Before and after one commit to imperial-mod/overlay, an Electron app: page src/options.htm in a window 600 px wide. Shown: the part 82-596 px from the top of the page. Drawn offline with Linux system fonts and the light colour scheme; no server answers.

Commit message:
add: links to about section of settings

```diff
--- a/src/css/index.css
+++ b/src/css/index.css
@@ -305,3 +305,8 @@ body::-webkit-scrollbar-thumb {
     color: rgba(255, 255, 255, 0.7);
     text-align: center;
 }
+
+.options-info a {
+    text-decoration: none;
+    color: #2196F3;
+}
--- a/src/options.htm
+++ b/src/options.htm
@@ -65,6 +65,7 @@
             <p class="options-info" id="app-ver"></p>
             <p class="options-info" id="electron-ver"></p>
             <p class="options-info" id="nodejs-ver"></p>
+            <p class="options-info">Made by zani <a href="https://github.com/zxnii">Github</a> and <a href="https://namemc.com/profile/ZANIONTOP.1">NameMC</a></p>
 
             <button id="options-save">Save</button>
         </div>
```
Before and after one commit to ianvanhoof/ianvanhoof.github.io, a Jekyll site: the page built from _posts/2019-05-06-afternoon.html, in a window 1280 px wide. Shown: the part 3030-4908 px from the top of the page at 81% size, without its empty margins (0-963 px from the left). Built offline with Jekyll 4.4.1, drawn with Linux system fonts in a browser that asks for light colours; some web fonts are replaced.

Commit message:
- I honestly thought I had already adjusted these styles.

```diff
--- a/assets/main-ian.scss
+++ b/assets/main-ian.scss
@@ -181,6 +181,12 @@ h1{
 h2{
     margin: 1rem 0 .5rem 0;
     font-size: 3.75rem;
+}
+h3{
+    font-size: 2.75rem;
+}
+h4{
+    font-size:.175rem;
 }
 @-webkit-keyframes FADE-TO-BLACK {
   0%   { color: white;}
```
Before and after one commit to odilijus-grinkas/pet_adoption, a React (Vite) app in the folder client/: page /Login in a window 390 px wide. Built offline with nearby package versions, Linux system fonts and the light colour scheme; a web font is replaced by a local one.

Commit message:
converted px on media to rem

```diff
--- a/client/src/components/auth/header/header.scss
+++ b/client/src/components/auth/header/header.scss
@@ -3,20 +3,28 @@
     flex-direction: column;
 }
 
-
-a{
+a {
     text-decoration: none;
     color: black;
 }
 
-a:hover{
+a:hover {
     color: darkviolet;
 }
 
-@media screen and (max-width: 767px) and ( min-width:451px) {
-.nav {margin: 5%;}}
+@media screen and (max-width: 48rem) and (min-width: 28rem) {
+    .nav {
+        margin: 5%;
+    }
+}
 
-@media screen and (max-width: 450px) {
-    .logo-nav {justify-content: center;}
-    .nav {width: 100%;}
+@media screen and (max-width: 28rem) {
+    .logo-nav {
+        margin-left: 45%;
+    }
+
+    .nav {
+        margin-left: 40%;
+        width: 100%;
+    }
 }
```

= = = = = = =

[PROBLEM TO SOLVE]
Determine the number of lines in the entries above where the string "after" appears. Answer with the number alone.

[PROBLEM SOLUTION]
3